DHA is an omega-3 fatty acid found in fish. The vitamins’ packages claim the DHA in its vitamins supports healthy vision and brain development especially in young children, however the Federal Trade Commission (FTC) says those claims are unsupported.
The amount of DHA in the Disney princesses-, Winnie the Pooh-, Nemo- and Spider-Man-themed vitamins was found to be only one-thousandth of what was listed on the vitamins’ label per serving for children 4 years of age and older. For younger children ages 2-4, the amount of DHA was only five-10-thousandth of what the packaging claimed.
The vitamins were sold for between $4 and $8 at CVS Pharmacy, Wal-Mart, Target, Walgreens, Kroger, Kmart, Meijer, and Rite Aide. They were also available online.

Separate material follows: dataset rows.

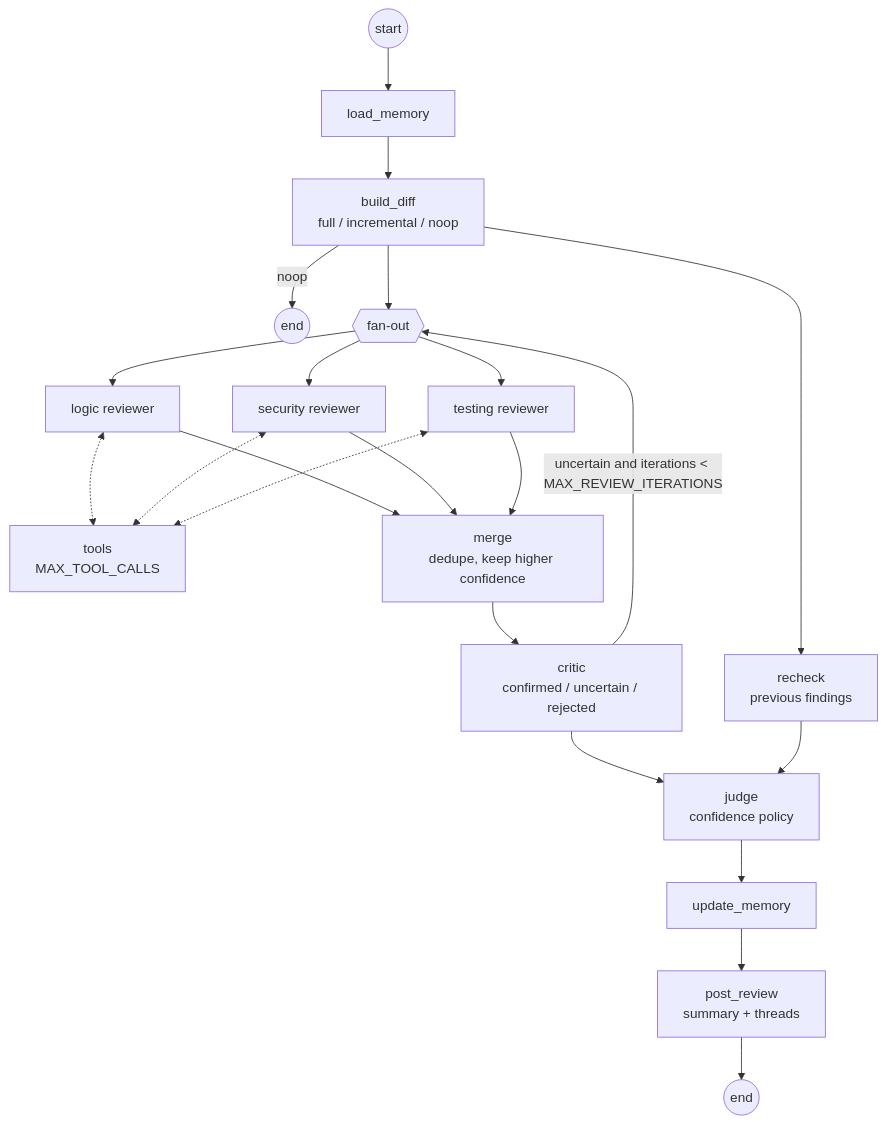
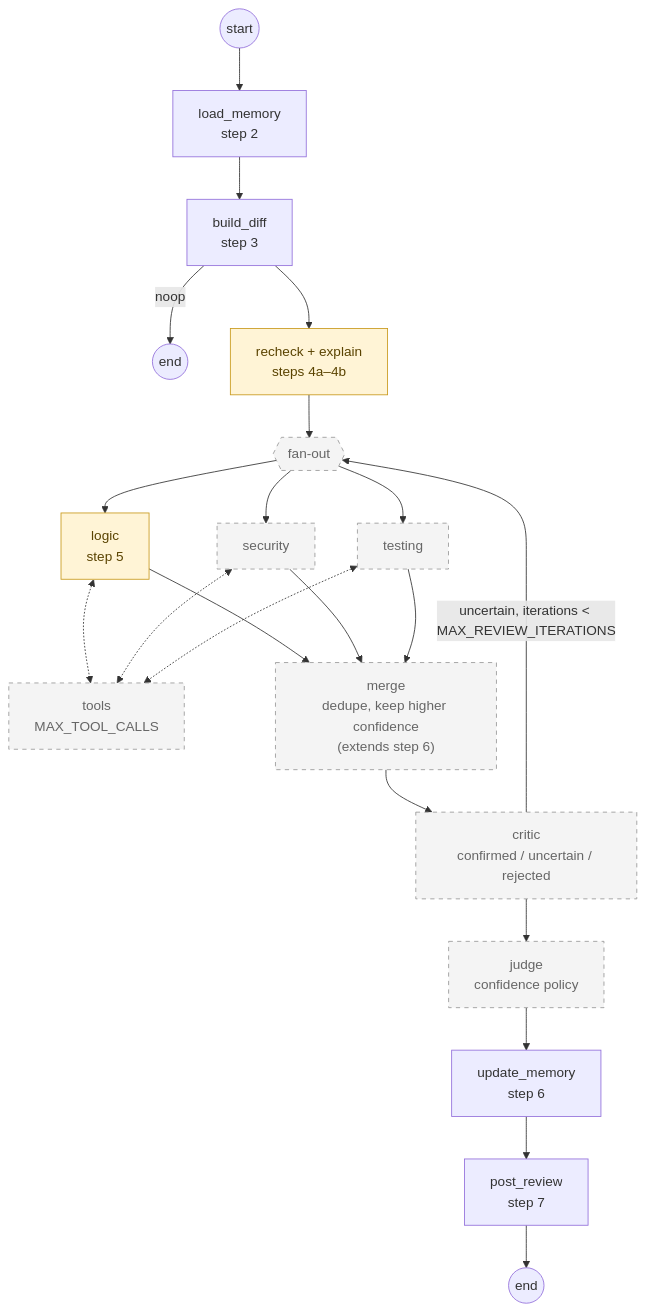
One commit to bryanChatsirichai/github_agentic_pr_reviewer changed diagram 14 of 14 in docs/agentic-pr-review-system-design.v1.md. Above: the diagram before and after it, drawn with Mermaid. The commit also changed other lines of this file and 3 other files, not shown here.

Commit message:
Docs: Update architecture and roadmap

````diff
--- a/docs/agentic-pr-review-system-design.v1.md
+++ b/docs/agentic-pr-review-system-design.v1.md
@@ -858,20 +876,22 @@
 ```mermaid
 flowchart TD
-    START((start)) --> LM[load_memory]
-    LM --> BD["build_diff<br/>full / incremental / noop"]
+    START((start)) --> LM["load_memory<br/>step 2"]
+    LM --> BD["build_diff<br/>step 3"]
     BD -->|noop| END1((end))
-    BD --> FAN{{fan-out}}
-    BD --> RC["recheck<br/>previous findings"]
-    FAN --> LR[logic reviewer]
-    FAN --> SR[security reviewer]
-    FAN --> TR[testing reviewer]
+    BD --> RC["recheck + explain<br/>steps 4a–4b"]
+    RC --> FAN{{"fan-out"}}
+    FAN --> LR["logic<br/>step 5"] & SR["security"] & TR["testing"]
     LR & SR & TR <-.-> TOOLS["tools<br/>MAX_TOOL_CALLS"]
-    LR & SR & TR --> MG["merge<br/>dedupe, keep higher confidence"]
+    LR & SR & TR --> MG["merge<br/>dedupe, keep higher confidence<br/>(extends step 6)"]
     MG --> CR["critic<br/>confirmed / uncertain / rejected"]
-    CR -->|"uncertain and iterations < MAX_REVIEW_ITERATIONS"| FAN
+    CR -->|"uncertain, iterations < MAX_REVIEW_ITERATIONS"| FAN
     CR --> JD["judge<br/>confidence policy"]
-    RC --> JD
-    JD --> UM[update_memory]
-    UM --> PO["post_review<br/>summary + threads"]
+    JD --> UM["update_memory<br/>step 6"]
+    UM --> PO["post_review<br/>step 7"]
     PO --> END2((end))
+
+    classDef llm fill:#fff4d6,stroke:#c99a1d,color:#5a4300
+    classDef planned stroke-dasharray: 5 5,fill:#f4f4f4,stroke:#999,color:#666
+    class RC,LR llm
+    class FAN,SR,TR,TOOLS,MG,CR,JD planned
 ```
````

The refund offer was made after the manufacturer was slapped with a lawsuit alleging it made false and deceptive advertising claims about its vitamins. Consumers who believe they may have purchased the nutritional supplements between May 1, 2008 and September 30, 2010, can file a claim through the FTC’s website at www.FTC.gov through October 12.